>>>

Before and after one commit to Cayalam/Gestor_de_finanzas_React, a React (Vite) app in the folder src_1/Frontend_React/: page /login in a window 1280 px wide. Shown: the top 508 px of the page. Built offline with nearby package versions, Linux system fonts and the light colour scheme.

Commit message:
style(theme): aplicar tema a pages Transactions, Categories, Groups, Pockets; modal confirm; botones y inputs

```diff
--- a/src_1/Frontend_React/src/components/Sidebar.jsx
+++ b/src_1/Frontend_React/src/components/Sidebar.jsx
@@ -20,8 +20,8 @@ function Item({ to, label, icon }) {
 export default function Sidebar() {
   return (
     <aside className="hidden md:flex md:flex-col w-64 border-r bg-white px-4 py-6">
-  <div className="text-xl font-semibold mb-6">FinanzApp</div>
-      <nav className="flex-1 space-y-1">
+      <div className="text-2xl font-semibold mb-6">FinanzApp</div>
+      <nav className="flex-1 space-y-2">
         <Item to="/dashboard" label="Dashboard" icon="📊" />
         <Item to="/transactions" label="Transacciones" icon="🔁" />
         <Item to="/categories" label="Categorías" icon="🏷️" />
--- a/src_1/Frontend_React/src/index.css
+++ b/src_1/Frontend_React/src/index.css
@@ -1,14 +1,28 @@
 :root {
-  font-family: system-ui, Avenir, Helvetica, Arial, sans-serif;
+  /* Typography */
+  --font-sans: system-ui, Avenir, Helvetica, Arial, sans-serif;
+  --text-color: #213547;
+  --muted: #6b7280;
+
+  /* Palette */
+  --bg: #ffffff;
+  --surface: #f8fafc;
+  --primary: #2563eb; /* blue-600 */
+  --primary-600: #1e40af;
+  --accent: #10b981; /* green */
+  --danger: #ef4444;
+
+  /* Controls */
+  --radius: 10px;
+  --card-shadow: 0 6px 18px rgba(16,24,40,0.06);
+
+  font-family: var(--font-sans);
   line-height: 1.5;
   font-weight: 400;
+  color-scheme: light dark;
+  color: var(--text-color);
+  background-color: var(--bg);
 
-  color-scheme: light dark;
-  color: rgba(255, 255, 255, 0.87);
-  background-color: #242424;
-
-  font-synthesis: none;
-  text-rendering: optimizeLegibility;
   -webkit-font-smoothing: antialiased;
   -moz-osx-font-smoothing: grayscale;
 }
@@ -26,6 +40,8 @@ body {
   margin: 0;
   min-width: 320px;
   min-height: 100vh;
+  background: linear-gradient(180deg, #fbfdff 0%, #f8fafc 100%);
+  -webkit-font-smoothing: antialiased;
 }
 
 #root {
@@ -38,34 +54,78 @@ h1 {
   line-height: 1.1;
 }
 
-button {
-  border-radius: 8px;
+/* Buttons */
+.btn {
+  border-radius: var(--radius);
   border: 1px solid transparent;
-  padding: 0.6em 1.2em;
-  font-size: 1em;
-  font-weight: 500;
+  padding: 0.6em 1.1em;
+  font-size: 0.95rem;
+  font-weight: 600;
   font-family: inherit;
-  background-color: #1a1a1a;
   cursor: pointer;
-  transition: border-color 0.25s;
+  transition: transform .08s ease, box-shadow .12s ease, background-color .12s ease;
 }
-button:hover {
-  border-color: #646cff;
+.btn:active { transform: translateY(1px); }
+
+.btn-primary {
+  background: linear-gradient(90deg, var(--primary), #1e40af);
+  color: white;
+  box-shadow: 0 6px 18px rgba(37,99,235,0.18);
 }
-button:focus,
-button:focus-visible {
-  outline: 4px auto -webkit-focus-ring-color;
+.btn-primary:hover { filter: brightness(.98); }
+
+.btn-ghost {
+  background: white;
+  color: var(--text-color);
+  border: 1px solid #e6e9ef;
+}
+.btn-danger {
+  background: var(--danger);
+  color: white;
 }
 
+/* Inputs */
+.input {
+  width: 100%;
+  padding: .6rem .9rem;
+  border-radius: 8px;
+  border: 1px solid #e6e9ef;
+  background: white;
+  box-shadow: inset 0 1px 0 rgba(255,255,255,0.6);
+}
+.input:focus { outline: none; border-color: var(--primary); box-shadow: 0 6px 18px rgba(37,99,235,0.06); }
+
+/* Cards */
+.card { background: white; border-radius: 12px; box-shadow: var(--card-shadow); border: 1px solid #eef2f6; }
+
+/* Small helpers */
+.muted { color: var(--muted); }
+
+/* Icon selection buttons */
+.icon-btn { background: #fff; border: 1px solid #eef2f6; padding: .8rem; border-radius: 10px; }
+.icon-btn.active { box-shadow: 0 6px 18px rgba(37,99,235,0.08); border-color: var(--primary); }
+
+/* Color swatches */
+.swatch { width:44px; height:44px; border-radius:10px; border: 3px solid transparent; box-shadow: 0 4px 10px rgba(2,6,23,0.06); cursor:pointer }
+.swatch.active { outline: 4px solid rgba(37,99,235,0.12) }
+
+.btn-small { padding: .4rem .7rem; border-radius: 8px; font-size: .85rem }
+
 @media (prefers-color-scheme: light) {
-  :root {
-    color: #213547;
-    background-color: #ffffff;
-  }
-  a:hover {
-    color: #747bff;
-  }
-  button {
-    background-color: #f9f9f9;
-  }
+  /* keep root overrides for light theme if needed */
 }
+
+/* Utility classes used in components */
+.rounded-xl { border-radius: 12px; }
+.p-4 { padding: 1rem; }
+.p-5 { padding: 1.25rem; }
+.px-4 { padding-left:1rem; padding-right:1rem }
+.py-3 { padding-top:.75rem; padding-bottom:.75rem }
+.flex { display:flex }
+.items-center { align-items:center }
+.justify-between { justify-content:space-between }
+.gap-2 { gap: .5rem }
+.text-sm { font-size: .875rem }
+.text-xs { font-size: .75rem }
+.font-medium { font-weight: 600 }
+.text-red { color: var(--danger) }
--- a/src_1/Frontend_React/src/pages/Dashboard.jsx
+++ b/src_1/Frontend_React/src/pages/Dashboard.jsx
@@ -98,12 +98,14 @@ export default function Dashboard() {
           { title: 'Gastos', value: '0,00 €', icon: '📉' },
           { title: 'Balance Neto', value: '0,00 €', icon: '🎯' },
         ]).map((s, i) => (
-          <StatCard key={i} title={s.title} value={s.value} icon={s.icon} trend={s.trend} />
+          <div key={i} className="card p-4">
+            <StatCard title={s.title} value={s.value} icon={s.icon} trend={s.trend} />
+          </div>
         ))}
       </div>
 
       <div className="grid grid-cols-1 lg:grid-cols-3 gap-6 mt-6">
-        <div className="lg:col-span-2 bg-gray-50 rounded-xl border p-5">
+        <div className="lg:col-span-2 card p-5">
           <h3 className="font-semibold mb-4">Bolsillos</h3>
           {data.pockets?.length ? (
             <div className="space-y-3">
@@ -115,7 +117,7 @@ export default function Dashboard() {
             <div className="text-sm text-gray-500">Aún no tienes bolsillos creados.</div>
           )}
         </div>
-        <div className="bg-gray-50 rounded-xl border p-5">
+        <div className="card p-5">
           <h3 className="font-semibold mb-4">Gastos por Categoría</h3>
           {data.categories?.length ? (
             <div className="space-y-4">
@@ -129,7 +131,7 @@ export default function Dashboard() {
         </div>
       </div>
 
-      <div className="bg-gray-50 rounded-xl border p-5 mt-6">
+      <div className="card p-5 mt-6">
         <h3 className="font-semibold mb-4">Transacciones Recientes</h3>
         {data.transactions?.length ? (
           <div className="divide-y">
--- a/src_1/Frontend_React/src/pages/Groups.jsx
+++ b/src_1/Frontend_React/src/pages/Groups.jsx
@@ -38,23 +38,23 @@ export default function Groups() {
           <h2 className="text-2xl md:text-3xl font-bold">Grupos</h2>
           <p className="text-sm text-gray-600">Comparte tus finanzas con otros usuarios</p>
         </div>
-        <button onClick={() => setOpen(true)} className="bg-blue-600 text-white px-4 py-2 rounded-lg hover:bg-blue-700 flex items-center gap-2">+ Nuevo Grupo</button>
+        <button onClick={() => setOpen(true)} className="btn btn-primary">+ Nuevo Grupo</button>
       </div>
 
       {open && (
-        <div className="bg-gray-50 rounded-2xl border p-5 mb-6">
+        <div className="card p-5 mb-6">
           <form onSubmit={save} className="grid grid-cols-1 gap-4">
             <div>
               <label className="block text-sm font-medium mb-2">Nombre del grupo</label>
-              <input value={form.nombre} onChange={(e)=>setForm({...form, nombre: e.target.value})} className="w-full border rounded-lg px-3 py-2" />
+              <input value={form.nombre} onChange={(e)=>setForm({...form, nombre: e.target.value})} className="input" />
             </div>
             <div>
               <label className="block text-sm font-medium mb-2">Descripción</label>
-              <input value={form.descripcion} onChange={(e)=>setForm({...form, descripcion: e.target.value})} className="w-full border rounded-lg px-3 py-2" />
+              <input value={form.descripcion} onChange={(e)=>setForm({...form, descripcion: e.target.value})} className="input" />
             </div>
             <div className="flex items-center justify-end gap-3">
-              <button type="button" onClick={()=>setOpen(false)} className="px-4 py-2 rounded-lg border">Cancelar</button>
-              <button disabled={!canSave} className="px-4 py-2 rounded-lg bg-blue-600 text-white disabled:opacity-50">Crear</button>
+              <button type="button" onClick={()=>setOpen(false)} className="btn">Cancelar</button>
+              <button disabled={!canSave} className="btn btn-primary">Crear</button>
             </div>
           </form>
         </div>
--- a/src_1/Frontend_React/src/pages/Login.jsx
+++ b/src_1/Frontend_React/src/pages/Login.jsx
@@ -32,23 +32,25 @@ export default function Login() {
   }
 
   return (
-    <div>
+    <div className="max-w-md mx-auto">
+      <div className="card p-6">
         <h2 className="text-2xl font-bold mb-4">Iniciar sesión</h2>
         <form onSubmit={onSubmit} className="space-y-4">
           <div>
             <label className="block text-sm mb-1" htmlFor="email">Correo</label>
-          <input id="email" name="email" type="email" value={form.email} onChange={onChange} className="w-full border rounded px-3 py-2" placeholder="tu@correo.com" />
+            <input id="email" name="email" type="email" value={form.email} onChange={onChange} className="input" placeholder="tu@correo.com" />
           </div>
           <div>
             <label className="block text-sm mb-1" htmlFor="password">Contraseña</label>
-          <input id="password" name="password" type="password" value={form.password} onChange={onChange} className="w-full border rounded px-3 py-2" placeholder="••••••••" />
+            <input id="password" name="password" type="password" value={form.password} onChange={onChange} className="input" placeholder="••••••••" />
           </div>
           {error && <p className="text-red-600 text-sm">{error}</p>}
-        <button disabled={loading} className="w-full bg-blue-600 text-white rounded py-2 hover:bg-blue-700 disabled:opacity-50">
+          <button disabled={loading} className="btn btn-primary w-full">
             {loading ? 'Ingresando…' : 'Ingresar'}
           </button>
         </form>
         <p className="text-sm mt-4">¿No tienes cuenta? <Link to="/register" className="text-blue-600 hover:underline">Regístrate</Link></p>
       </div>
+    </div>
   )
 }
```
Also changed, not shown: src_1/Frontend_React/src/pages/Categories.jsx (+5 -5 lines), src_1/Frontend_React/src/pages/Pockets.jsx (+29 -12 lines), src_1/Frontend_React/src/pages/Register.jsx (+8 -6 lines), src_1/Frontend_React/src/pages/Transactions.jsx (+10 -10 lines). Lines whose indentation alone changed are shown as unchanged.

<<<

The problem: Please copy out each line of the data in which the word "Dashboard" occurs.

Response:
         <Item to="/dashboard" label="Dashboard" icon="📊" />
--- a/src_1/Frontend_React/src/pages/Dashboard.jsx
+++ b/src_1/Frontend_React/src/pages/Dashboard.jsx
@@ -98,12 +98,14 @@ export default function Dashboard() {
@@ -115,7 +117,7 @@ export default function Dashboard() {
@@ -129,7 +131,7 @@ export default function Dashboard() {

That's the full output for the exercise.